Still, it is believed that the first Poles came to America as individuals, belonging to other groups (as craftsmen, for example), as early as in the beginning of the 17th century. During the 19th and the beginning of the 20th century, Poles represented a great number of the massive wave of immigration, due to emerging job opportunities, but also World War I and World War II, which left Poland greatly affected. Polish Jews fled the country to save their lives in times prior to or sometimes even during the Nazi occupation. And during the communist time, immigration waves continued, only to decrease a bit when Poland joined the European Union and living conditions in the country improved highly.
Today, you can easily meet two to three generations of Polish Americans that are completely assimilated - with U.S. citizenship, loose ties with family back home, and sometimes even, unfortunately, not even remembering their native language. Yet as Polish culture prides itself on keeping the family together, such cases are rare and chances are that if you meet a Pole - he or she will be able to teach you a great deal about their culture.
It is said that, contrary to other immigrants, Polish Americans did not plan on staying in the U.S. forever. The idea for most was to just get back on their feet economically before returning from home. Yet, as life is full of surprises - many of them fell in love with the American way of living, or simply fell in love with other people and created a life for themselves on the other side of the Ocean.
A Polish surname would be the first thing that can give away a Polish American. Kowalski, Kamiński, Wiśniewski or other ending with -ski, are often obvious for Polish people. As Polish surnames tend to be a bit more difficult to spell for non-English speakers, some Polish surnames have gone through a transformation, so as to become simpler and more memorable.
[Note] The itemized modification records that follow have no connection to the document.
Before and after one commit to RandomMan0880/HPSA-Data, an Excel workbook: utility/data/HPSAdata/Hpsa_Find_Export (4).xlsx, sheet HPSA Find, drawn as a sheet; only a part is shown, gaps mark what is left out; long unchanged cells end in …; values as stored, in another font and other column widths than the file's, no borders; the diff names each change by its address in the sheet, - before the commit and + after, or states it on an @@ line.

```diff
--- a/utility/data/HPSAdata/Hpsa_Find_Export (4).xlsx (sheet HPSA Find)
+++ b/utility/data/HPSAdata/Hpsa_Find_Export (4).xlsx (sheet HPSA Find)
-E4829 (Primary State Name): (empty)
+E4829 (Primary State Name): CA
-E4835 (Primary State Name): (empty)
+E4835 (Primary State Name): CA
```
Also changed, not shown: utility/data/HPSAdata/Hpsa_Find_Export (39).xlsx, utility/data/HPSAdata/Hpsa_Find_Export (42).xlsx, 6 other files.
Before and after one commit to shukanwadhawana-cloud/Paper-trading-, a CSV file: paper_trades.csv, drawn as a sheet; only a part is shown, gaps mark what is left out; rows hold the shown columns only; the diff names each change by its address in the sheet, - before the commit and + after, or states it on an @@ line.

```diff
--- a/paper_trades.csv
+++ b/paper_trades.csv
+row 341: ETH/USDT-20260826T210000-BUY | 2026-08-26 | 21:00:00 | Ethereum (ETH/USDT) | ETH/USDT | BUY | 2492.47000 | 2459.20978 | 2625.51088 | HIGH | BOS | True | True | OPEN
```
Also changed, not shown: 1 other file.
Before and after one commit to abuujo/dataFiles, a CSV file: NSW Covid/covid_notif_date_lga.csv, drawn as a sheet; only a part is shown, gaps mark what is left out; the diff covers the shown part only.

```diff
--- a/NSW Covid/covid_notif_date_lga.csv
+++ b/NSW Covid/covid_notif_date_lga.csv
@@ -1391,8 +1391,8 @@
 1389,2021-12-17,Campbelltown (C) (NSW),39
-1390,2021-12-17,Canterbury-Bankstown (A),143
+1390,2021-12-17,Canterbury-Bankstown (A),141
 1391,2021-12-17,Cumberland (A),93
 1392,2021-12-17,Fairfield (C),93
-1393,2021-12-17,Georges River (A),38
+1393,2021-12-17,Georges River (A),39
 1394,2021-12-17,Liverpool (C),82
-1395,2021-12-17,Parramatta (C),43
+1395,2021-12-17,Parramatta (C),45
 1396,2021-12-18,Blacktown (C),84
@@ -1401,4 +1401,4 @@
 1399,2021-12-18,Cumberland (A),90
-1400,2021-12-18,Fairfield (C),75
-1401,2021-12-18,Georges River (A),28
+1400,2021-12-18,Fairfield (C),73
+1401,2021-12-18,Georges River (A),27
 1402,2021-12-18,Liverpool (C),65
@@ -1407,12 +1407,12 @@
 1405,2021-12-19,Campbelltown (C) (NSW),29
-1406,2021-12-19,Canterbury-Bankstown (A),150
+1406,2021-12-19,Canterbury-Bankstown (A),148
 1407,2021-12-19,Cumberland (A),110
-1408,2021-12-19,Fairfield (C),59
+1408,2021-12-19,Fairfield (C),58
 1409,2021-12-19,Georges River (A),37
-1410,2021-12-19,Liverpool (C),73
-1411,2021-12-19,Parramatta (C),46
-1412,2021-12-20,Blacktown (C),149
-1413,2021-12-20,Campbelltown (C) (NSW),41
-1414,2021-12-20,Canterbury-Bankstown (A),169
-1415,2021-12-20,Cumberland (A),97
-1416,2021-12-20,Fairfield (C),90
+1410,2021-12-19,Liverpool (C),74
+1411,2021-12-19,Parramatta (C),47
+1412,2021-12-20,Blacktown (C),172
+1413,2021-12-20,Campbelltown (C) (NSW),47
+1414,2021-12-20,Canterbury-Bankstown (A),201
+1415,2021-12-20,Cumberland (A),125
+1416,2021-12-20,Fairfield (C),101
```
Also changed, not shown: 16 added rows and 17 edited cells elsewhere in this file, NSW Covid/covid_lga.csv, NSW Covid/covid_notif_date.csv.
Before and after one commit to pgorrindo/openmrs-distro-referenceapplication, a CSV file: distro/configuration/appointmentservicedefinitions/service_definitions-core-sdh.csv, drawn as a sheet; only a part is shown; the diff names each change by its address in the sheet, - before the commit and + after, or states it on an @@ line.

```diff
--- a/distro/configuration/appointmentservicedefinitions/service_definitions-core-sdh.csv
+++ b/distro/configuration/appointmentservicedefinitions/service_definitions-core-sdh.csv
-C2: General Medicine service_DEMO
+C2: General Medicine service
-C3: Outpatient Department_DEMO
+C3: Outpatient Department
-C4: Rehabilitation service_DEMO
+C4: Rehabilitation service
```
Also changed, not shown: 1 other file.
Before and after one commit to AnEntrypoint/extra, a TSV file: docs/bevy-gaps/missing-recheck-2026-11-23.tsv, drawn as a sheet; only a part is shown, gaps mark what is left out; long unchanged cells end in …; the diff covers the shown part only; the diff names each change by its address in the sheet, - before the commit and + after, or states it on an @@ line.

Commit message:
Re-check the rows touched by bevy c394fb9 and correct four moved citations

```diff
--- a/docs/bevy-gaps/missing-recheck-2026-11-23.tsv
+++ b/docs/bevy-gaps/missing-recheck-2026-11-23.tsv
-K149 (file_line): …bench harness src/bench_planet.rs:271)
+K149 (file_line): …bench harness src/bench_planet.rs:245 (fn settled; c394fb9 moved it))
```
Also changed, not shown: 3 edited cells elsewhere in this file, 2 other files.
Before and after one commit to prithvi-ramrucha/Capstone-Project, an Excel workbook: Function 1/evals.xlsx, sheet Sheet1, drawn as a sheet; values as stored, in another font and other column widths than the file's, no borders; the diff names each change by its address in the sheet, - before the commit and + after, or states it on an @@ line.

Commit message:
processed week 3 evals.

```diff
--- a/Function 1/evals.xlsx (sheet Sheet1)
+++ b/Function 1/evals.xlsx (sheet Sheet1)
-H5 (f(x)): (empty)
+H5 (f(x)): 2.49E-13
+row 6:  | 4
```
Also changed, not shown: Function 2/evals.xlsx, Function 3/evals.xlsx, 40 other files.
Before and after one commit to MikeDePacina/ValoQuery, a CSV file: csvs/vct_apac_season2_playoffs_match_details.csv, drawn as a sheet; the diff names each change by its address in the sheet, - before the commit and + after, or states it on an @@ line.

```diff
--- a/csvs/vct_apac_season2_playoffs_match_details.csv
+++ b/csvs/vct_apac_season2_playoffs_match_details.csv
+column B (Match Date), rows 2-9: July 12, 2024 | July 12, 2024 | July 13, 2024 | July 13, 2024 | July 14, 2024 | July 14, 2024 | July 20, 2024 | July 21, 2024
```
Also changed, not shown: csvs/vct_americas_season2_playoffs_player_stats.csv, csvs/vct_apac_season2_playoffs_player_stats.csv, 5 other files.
The female suffix -ska is rarely used anymore, to avoid confusing others.
The same thing happened to some of the Polish words. Due to assimilation, some words have changed the way they sound, as it usually happens when a language is influenced by other languages. So, for example - a word like busha (for granny), rarely used in Poland, maybe more often used in the U.S. There is even a special dialect, called Silesian Polish, spoken in Texas! You can hear it out on this link: <a href="https://www.youtube.com/watch?v=IUJLLtMrmCg">https://www.youtube.com/watch?v=IUJLLtMrmCg</a>
As the Polish are mainly Catholics, so are most Polish Americans, which is why they observe Catholic holidays, like Christmas, Easter, and those important for the community.
And when talking about the community in the U.S. you will easily find Polish deli, restaurants, shops, schools, churches, museums, as well as festivals and other things that bind people together. Polish newspapers, international Polish TV channels, and others have in this day and age become highly available.
There is even a Polish American heritage month, celebrated every October from 1981, as thanks to all the Poles who contributed to the prosperity of the U.S.A. like Tadeusz Kosciuszko and Casimir Pulaski, who fought in the American Revolutionary War.
Polish American polka music is also important to note, as there are numerous festivals dedicated to this genre of fast-paced sound, originating from the middle of the 19th Century.
Depending on the industry you are interested in, you will surely find somebody you know and like that is Polish American, or has close ties with Polish culture.
To name a few (and maybe some you didn’t even know were of Polish origins), here is a brief list:
… and many, many more!
Do you identify as a Polish American? How is Polish culture celebrated in your family? Let us know - and don’t forget to show off with a Polish American item or two from our shop!
Comments will be approved before showing up.